As IBM puts it: zWPC applies to any organization that has implemented Sub-Capacity pricing via the basic AWLC or AEWLC pricing mechanisms for the usual MLC software suspects. These include z/OS, CICS, DB2, IMS, MQ and WebSphere Application Server (WAS). An eligible transaction is one classified as Public Cloud-originated, connecting to a z/OS hosted transactional service and/or data source via a REST or SOAP web service. Public cloud workloads are defined as transactions processed by named Public cloud application transactions identified as originating from a recognized Public Cloud offering, including but not limited to, Amazon Web Services (AWS), Microsoft Azure, IBM Bluemix and more.
IBM appears to have simplified how you identify eligible workloads. As the company notes: zWPC does not require you to isolate the public cloud work in separate partitions, but rather offers an enhanced way of reporting. The z/OS Workload Manager (WLM) allows clients to use WLM classification rules to distinguish cloud workloads, effectively easing the data collection requirements for public cloud workload transactions.
So how much will you save? It reportedly reduces eligible hourly values by 60 percent. The discount produces an adjusted Sub-Capacity value for each reporting hour. What that translates into on your monthly IBM software invoice once all the calculations and fine print are considered amounts to a guess at this point. But at least you’ll save something. The first billing eligible under this program starts Dec. 1, 2016.
I expect IBM to eventually follow with discounted z/OS workload pricing for IoT and blockchain transactions and maybe even cognitive activity. Right now the volume of IoT and blockchain activity is probably too low to impact anybody’s monthly license charges. Expect those technologies ramp up in coming years with many industry pundits projecting huge numbers—think billions and trillions—that will eventually impact the mainframe data center and associated software licensing charges.
Overall, Workload License Charges (WLC) constitute a monthly software license pricing metric applicable to IBM System z servers running z/OS or z/TPF in z/Architecture (64-bit) mode. The driving principle of WLS amounts to pay-for-what-you-use, a laudable concept. In effect it lowers the cost of incremental growth while further reducing software costs by proactively managing associated peak workload utilization.
Generally, I applaud anything IBM does to lower the cost of mainframe computing. Playing with workload software pricing in this fashion, however, seems unnecessary. I am convinced there must be simpler ways to lower software costs without the rigmarole of metering and workload distribution tricks. In fact, a small mini-industry has cropped up among companies offering tools to reduce costs, primarily through various ways to redistribute workloads to avoid peaks.

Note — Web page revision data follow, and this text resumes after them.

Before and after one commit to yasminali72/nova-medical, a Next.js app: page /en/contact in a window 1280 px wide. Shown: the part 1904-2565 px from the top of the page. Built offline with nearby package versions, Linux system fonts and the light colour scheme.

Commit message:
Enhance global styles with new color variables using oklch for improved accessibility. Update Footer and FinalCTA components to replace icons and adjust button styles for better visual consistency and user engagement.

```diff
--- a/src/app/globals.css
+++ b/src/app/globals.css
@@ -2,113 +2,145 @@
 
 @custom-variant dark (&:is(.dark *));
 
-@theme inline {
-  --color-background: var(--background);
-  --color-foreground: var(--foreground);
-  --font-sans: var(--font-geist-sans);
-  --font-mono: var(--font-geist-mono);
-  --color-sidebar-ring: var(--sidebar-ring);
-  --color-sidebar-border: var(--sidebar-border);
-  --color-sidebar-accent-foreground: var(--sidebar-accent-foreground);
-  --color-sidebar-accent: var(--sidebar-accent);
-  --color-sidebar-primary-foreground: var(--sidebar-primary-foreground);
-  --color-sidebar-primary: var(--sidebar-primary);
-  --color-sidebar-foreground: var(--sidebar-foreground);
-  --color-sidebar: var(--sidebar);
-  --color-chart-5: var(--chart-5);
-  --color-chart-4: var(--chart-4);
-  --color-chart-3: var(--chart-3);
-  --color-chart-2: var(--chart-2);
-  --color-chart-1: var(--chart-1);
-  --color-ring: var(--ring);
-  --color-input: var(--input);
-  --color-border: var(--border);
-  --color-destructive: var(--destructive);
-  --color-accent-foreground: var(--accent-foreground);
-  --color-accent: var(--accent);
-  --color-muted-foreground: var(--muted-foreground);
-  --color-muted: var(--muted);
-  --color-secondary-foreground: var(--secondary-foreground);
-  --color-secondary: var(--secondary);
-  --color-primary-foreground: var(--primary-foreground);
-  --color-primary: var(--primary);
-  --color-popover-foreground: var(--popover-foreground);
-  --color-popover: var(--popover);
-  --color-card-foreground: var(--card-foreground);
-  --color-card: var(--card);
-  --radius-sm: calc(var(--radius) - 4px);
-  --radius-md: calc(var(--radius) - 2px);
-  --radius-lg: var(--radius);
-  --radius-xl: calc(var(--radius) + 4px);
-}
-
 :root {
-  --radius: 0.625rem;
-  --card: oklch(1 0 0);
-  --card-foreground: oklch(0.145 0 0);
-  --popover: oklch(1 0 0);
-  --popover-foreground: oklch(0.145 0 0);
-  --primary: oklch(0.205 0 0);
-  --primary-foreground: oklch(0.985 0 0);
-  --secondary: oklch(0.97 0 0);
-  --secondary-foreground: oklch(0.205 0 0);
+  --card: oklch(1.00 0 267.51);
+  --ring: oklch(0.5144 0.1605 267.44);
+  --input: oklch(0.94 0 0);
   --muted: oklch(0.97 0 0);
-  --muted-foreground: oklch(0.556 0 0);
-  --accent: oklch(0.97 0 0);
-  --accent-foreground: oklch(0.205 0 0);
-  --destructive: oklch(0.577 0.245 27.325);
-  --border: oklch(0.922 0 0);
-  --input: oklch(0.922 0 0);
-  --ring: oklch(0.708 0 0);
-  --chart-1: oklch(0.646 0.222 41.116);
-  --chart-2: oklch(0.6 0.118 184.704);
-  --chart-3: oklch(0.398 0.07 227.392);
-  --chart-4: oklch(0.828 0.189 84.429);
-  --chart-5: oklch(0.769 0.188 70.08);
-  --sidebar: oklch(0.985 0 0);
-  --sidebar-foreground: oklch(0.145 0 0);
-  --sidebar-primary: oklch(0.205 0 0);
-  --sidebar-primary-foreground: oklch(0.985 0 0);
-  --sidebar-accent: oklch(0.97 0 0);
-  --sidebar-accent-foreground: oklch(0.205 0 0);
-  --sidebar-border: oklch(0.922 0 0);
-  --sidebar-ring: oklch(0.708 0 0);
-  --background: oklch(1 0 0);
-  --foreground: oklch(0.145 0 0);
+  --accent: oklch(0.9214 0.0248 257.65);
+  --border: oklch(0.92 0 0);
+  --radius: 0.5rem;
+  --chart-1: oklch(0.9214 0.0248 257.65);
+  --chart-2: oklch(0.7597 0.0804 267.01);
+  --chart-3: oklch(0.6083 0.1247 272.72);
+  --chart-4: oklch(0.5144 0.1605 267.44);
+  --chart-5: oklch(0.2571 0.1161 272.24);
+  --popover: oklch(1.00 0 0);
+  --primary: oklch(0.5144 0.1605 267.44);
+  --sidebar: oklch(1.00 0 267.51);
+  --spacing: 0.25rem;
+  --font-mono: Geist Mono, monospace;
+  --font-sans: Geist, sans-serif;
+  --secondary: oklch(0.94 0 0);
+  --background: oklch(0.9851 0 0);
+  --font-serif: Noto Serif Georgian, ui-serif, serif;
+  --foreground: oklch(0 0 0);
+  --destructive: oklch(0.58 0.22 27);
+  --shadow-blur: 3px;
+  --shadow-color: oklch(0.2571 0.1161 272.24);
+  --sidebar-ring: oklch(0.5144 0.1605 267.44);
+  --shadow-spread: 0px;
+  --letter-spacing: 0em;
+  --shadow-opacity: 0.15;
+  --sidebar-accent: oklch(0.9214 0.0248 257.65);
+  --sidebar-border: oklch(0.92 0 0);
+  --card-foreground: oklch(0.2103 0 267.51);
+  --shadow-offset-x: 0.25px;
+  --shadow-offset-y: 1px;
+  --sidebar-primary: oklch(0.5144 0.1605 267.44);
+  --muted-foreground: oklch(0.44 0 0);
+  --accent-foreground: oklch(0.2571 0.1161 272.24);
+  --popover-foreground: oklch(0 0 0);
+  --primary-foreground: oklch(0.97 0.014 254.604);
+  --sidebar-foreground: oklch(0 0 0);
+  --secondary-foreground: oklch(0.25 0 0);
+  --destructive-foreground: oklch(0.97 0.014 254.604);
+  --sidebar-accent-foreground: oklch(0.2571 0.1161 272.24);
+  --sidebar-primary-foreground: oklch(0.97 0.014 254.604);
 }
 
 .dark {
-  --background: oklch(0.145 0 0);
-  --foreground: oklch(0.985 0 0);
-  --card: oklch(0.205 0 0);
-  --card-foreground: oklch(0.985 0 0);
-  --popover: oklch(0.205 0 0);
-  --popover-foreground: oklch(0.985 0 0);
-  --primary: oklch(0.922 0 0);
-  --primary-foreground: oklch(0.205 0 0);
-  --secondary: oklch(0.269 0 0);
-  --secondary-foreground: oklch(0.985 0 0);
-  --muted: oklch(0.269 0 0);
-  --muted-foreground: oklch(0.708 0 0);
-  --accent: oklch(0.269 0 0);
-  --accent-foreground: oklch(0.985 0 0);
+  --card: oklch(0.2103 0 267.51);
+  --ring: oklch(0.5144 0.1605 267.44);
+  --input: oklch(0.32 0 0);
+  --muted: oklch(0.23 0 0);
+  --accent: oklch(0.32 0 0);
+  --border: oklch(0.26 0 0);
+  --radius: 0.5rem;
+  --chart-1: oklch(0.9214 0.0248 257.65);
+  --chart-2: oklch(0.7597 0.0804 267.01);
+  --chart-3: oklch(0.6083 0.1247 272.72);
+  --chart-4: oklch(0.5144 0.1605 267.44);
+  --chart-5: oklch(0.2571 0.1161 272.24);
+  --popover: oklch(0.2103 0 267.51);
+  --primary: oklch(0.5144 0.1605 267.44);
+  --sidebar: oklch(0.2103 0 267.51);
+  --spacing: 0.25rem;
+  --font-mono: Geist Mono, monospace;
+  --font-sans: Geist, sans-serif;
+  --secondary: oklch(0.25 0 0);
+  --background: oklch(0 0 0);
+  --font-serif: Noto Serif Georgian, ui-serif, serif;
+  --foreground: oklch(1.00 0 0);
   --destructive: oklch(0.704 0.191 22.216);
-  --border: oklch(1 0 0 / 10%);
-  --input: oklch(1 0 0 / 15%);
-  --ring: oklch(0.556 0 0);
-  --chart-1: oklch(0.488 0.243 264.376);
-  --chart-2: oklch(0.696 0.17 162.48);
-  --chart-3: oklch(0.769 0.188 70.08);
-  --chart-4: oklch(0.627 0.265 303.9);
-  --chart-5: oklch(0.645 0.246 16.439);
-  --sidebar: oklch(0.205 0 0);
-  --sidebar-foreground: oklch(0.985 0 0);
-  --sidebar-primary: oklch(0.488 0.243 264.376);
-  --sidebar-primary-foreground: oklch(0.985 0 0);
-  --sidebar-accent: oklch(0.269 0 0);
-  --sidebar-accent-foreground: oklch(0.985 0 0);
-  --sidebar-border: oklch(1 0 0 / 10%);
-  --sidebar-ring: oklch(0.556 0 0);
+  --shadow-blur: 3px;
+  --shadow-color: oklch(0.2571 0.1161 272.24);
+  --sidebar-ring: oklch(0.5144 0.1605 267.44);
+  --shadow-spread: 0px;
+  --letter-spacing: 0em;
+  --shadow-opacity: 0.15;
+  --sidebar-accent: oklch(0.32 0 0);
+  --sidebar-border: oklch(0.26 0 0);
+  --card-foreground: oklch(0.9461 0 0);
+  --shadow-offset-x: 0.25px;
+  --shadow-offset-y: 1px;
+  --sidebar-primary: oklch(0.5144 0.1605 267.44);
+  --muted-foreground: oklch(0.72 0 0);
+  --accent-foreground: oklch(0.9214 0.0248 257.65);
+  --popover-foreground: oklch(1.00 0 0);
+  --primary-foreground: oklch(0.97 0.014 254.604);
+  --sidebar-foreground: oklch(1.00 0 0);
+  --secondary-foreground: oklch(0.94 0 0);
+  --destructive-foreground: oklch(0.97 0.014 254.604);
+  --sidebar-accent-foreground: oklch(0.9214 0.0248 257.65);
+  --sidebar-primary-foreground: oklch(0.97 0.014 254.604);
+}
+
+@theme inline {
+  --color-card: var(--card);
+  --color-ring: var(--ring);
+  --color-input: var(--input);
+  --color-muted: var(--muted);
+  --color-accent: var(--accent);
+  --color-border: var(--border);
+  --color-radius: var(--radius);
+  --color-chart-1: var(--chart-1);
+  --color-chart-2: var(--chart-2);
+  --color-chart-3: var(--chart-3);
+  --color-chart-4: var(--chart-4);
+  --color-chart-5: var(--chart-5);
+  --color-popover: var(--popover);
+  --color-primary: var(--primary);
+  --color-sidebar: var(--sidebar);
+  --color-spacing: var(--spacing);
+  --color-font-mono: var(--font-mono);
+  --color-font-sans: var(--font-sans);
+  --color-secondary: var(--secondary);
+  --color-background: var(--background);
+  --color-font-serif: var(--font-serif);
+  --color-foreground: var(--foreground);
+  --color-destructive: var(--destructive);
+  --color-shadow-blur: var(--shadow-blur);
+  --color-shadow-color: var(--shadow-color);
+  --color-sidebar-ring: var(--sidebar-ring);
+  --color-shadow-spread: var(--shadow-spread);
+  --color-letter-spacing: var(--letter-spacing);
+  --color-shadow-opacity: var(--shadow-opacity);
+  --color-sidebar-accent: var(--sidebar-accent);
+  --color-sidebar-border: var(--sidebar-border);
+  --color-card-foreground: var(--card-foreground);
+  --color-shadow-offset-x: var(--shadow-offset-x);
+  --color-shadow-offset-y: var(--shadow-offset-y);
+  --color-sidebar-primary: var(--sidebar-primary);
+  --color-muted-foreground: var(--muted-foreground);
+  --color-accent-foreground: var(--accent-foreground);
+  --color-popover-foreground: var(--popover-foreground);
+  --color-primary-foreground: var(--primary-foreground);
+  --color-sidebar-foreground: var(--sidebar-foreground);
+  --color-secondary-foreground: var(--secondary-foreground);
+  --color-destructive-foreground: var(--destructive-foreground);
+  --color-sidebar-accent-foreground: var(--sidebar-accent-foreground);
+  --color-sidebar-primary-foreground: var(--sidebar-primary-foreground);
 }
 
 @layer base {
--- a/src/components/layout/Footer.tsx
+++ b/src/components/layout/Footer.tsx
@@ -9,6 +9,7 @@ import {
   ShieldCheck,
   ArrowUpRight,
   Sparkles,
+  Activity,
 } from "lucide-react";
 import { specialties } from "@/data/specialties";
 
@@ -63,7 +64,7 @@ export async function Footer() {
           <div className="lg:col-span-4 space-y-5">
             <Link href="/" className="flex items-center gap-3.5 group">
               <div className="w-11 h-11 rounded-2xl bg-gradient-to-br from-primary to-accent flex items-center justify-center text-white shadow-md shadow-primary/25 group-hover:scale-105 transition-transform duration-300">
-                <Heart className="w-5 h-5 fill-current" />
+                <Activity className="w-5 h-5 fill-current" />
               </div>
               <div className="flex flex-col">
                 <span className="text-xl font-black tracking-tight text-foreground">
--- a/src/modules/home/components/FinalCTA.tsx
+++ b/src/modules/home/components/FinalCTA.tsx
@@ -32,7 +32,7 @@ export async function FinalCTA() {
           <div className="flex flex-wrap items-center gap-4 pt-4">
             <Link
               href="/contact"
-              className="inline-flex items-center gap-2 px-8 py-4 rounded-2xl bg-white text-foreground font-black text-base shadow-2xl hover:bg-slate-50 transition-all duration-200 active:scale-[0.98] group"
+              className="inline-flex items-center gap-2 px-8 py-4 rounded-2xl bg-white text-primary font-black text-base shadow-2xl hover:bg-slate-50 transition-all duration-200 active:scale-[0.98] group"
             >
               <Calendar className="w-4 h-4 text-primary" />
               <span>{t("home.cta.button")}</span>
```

A modification to WLC, the variable WLC (VWLC) called AWLC (Advanced) and the EWLC (Entry), aligns with most of the z machines introduced over the past couple of years. The result, according to IBM, forms a granular cost structure based on MSU (CPU) capacity that applies to VWLC and associated pricing mechanisms.
From there you can further tweak the cost by deploying Sub-Capacity and Soft Capping techniques. Defined Capacity (DC), according to IBM, allows the sizing of an LPAR in MSU such that the LPAR will not exceed the designated MSU amount. Group Capacity Limit (GCL) extends the Defined Capacity principle for a single LPAR to a group of LPARs, allowing MSU resources to be shared accordingly. BTW, a potential downside of GCL is that is one LPAR in the group can consume all available MSUs due to a rogue transaction. Again, an entire mini industry, or maybe no so mini, has emerged to help handle workload and capacity pricing on the z.

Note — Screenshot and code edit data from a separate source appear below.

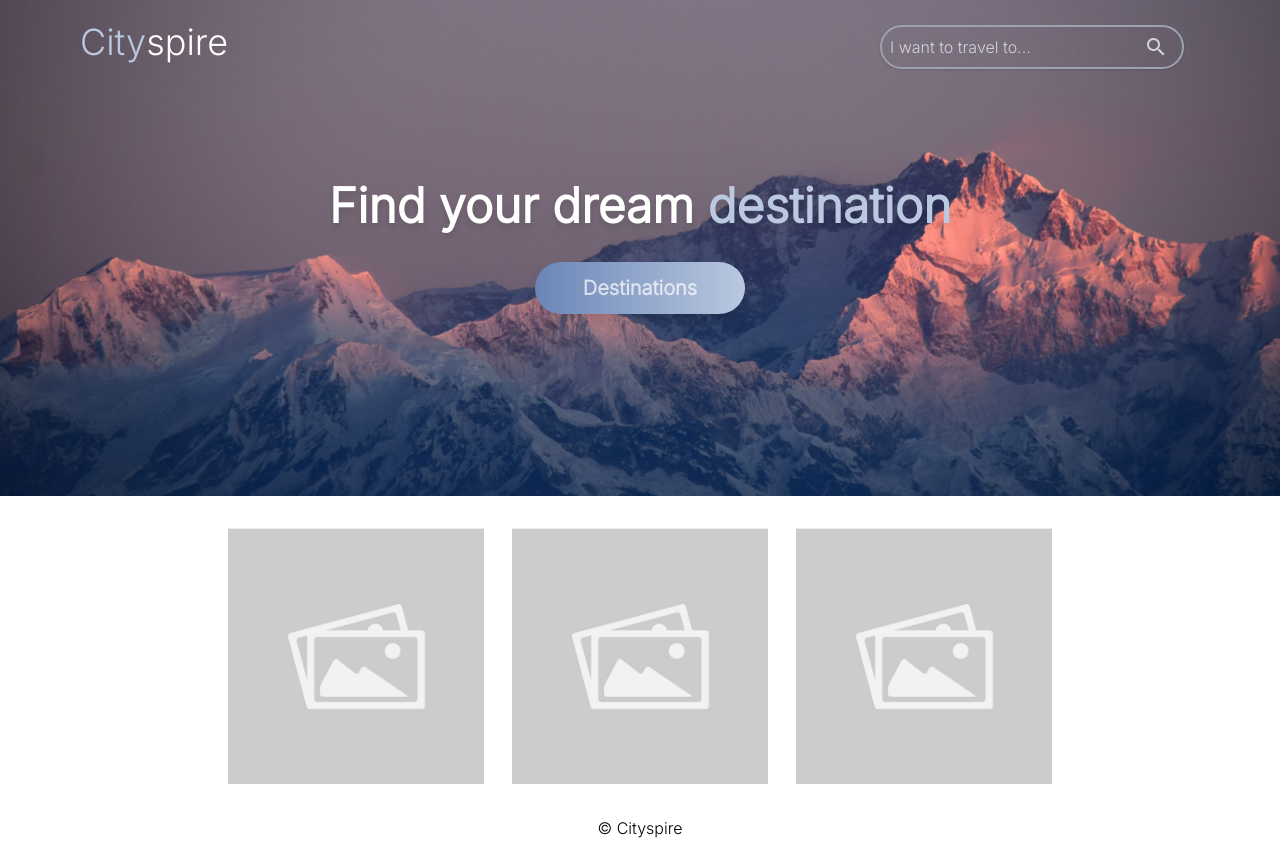
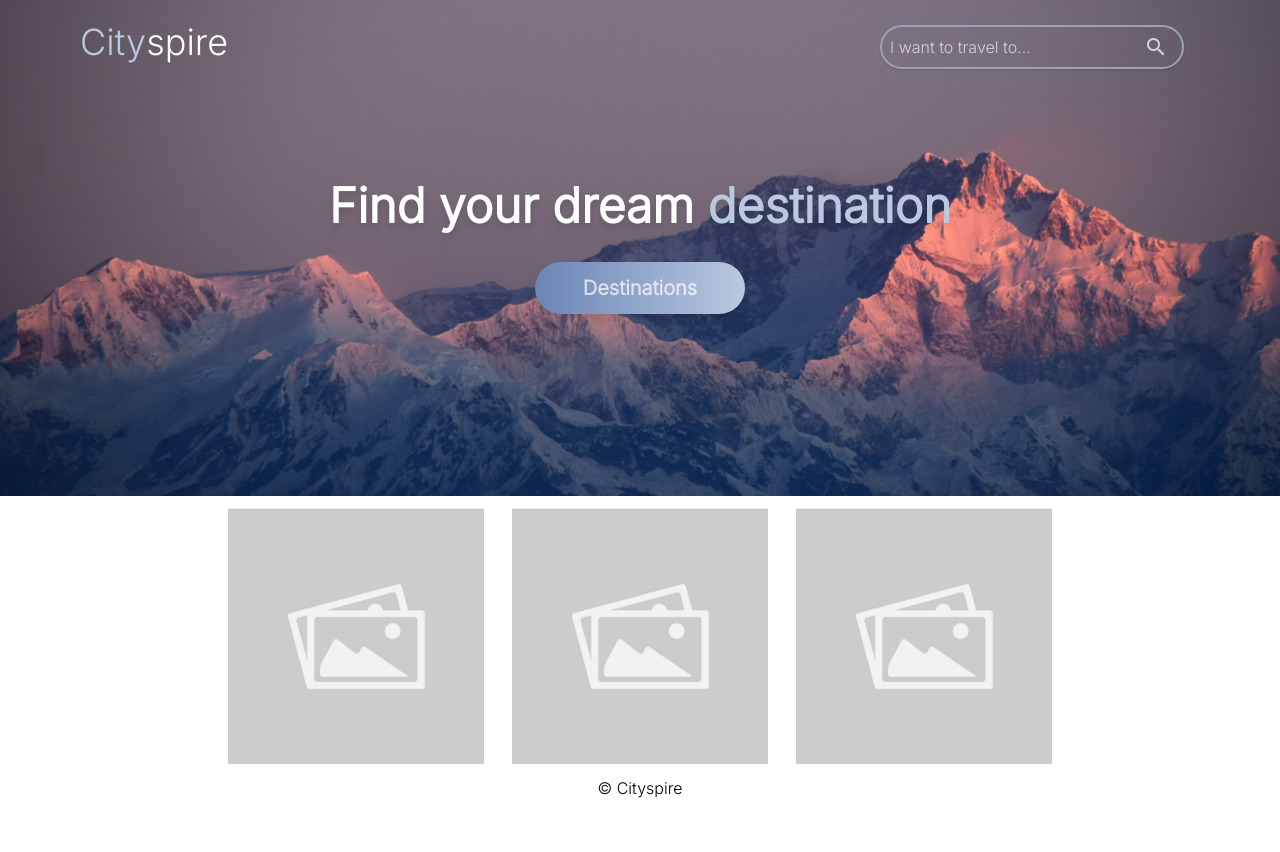
Before and after one commit to jpjp2328/Cityspire, a plain HTML site: page index.html in a window 1280 px wide. After the commit the page ends 800 px from the top, so only its background shows below. Drawn offline with nearby package versions, Linux system fonts and the light colour scheme; some packages are replaced by stand-ins of ours; no server answers.

Commit message:
Fix footer not going to the bottom of the page and minor styling changes

```diff
--- a/assets/js/script_content.js
+++ b/assets/js/script_content.js
@@ -9,7 +9,6 @@ let map;
 
 const openWeatherMapKey = '2c4a921d55c896205bdca23294d0393d';
 const googleKey = 'AIzaSyA2SZRWK-idQmJ5RiyvTjZsGzLhm3W_XAg'
-
 
 function initCarousel() {
   placesService = new google.maps.places.PlacesService(document.createElement('div'));
--- a/index.html
+++ b/index.html
@@ -2,7 +2,8 @@
 <html lang="en-us">
 <head>
   <meta charset="UTF-8" />
-    <link rel="stylesheet" href="./assets/css/reset.css" />
+  <meta name="viewport" content="width=device-width, initial-scale=1.0" />
+  <meta http-equiv="X-UA-Compatible" content="ie=edge" />
   <script src="https://cdn.tailwindcss.com"></script>
   <link rel="stylesheet" href="https://fonts.googleapis.com/icon?family=Material+Icons"/>
   <link rel="stylesheet" href="https://use.fontawesome.com/releases/v5.8.1/css/all.css"/>
@@ -15,7 +16,7 @@
   <title>Cityspire</title>
 </head>
 
-  <body>
+<body class="h-screen">
   <!-- Fix header to the top of the page and position the heading and search bar -->
   <header class="flex fixed w-full justify-between items-center mt-5">
     <!-- Style the heading -->
@@ -39,7 +40,7 @@
         <span class="text-[#bac8e0]">destination</span>
       </h2>
 
-        <!-- Style the 'Desinations' button with a hover -->
+      <!-- Style the 'Destinations' button with a hover -->
       <button id="destinationBtn" class="mt-8 px-12 py-3 bg-gradient-to-r from-[#6a85b6] to-[#bac8e0] hover:from-[#a3bded] hover:to-[#6991c7] text-xl text-white/70 font-semibold drop-shadow-lg rounded-full">Destinations</button>
       <!--Overlay element-->
       <div id="overlay" class="fixed hidden z-40 w-screen h-screen inset-0 bg-gray-900 bg-opacity-60"></div>
@@ -61,25 +62,25 @@
 
     </div>
     <!-- Create a flex with the images inside in a row -->
-      <div class="flex flex-wrap w-full h-80 justify-center content-center">
+    <div class="flex flex-wrap w-full h-[35vh] justify-center content-center">
       <!-- Add a hover effect to the image and disable selecting it -->
-        <div class="hover:shadow-2xl w-64 select-none">
-          <img id="home-photo1" class="object-cover w-64 h-64" src="./assets/images/placeholder.jpg" alt="placeholder"/>
+      <div class="hover:drop-shadow-[0_10px_10px_rgba(0,0,0,0.2)] w-64 select-none">
+        <img id="home-photo1" class="object-cover w-64 h-64" src="./assets/images/placeholder.jpg" alt="Image of random city"/>
         <p class="text-center"></p>
       </div>
       <!-- Add a margin on the left and right of the middle image -->
-        <div class="hover:shadow-2xl w-64 select-none mx-7">
-          <img id="home-photo2" class="object-cover w-64 h-64" src="./assets/images/placeholder.jpg" alt="placeholder"/>
+      <div class="hover:drop-shadow-[0_10px_10px_rgba(0,0,0,0.2)] w-64 select-none mx-7">
+        <img id="home-photo2" class="object-cover w-64 h-64" src="./assets/images/placeholder.jpg" alt="Image of random city"/>
         <p class="text-center"></p>
       </div>
-        <div class="hover:shadow-2xl w-64 select-none">
-          <img id="home-photo3" class="object-cover w-64 h-64" src="./assets/images/placeholder.jpg" alt="placeholder"/>
+      <div class="hover:drop-shadow-[0_10px_10px_rgba(0,0,0,0.2)] w-64 select-none">
+        <img id="home-photo3" class="object-cover w-64 h-64" src="./assets/images/placeholder.jpg" alt="Image of random city"/>
         <p class="text-center"></p>
       </div>
     </div>
   </main>
 
   <!-- Set height of the footer and center the text -->
-    <footer class="h-9 flex place-content-center">&copy; Cityspire</footer>
+  <footer class="h-[3vh] flex place-content-center">&copy; Cityspire</footer>
 </body>
 </html>
```
Also changed, not shown: content.html (line endings or trailing spaces). Lines whose indentation alone changed are shown as unchanged.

At some point in most conference pricing sessions, the eyes of many attendees glaze over. By Q&A time, the few remaining folks pop up, holding a copy of a recent invoice and ask what the heck this or that means, and what the f$#%@#$ they can do about it.
I have to admit that I did not attend the most recent SHARE conference, where pricing workshops can get quite energetic, so cannot attest to the latest fallout. Still, the general trend with mobile and now with cloud pricing discounts should be lower costs.